Assignment -
Before repeating the entries below, strip out every picture and keep all else as it is.

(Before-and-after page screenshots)
..........

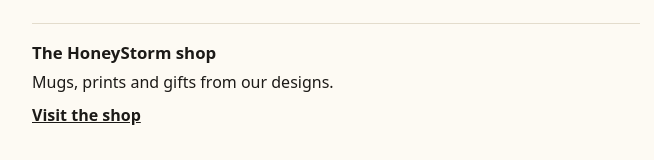
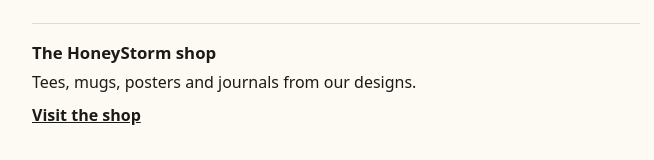
Before and after one commit to ptk-studio/honeystorm-www, a plain HTML site: page HoneyStormQuiz/index.html in a window 1280 px wide. Shown: the part 320-480 px from the top of the page, without its empty margins (304-958 px from the left). Drawn offline with Linux system fonts and the light colour scheme.

Commit message:
HoneyStormQuiz: the shop line matches what the shop lists (tees, mugs, posters, journals)
Co-Authored-By: Claude Opus 5.5 <noreply@anthropic.com>
Claude-Session: https://claude.ai/code/session_01YRbcezSetQLK3kSnpSZd2d

```diff
--- a/HoneyStormQuiz/index.html
+++ b/HoneyStormQuiz/index.html
@@ -39,7 +39,7 @@ footer{margin-top:2.5rem;padding-top:1rem;border-top:1px solid var(--line);font-
 <p class="disclosure">As an Amazon Associate I earn from qualifying purchases.</p>
 <ul class="books">
 <li class="book"><div><h2>Word Wiz Jumbo Word Search</h2><p>A big book of large-print word searches.</p><p class="actions"><a class="store" href="https://www.amazon.com/dp/B0HRRF1TXY?tag=ptkquiz-20" data-product="book-word-wiz" rel="sponsored nofollow noopener" target="_blank">See it on Amazon</a></p></div></li>
-<li class="book"><div><h2>The HoneyStorm shop</h2><p>Mugs, prints and gifts from our designs.</p><p class="actions"><a class="store" href="https://api.88eggs.com/go/hs-popup-store?src=yt" data-product="hs-popup-store" rel="noopener" target="_blank">Visit the shop</a></p></div></li>
+<li class="book"><div><h2>The HoneyStorm shop</h2><p>Tees, mugs, posters and journals from our designs.</p><p class="actions"><a class="store" href="https://api.88eggs.com/go/hs-popup-store?src=yt" data-product="hs-popup-store" rel="noopener" target="_blank">Visit the shop</a></p></div></li>
 </ul>
 <footer><a href="/privacy/">Privacy</a></footer>
 </main></body></html>
```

..........

Worked solution -
Before and after one commit to ptk-studio/honeystorm-www, a plain HTML site: page HoneyStormQuiz/index.html in a window 1280 px wide. Shown: the part 320-480 px from the top of the page, without its empty margins (304-958 px from the left). Drawn offline with Linux system fonts and the light colour scheme.

Commit message:
HoneyStormQuiz: the shop line matches what the shop lists (tees, mugs, posters, journals)
Co-Authored-By: Claude Opus 5.5 <noreply@anthropic.com>
Claude-Session: https://claude.ai/code/session_01YRbcezSetQLK3kSnpSZd2d

```diff
--- a/HoneyStormQuiz/index.html
+++ b/HoneyStormQuiz/index.html
@@ -39,7 +39,7 @@ footer{margin-top:2.5rem;padding-top:1rem;border-top:1px solid var(--line);font-
 <p class="disclosure">As an Amazon Associate I earn from qualifying purchases.</p>
 <ul class="books">
 <li class="book"><div><h2>Word Wiz Jumbo Word Search</h2><p>A big book of large-print word searches.</p><p class="actions"><a class="store" href="https://www.amazon.com/dp/B0HRRF1TXY?tag=ptkquiz-20" data-product="book-word-wiz" rel="sponsored nofollow noopener" target="_blank">See it on Amazon</a></p></div></li>
-<li class="book"><div><h2>The HoneyStorm shop</h2><p>Mugs, prints and gifts from our designs.</p><p class="actions"><a class="store" href="https://api.88eggs.com/go/hs-popup-store?src=yt" data-product="hs-popup-store" rel="noopener" target="_blank">Visit the shop</a></p></div></li>
+<li class="book"><div><h2>The HoneyStorm shop</h2><p>Tees, mugs, posters and journals from our designs.</p><p class="actions"><a class="store" href="https://api.88eggs.com/go/hs-popup-store?src=yt" data-product="hs-popup-store" rel="noopener" target="_blank">Visit the shop</a></p></div></li>
 </ul>
 <footer><a href="/privacy/">Privacy</a></footer>
 </main></body></html>
```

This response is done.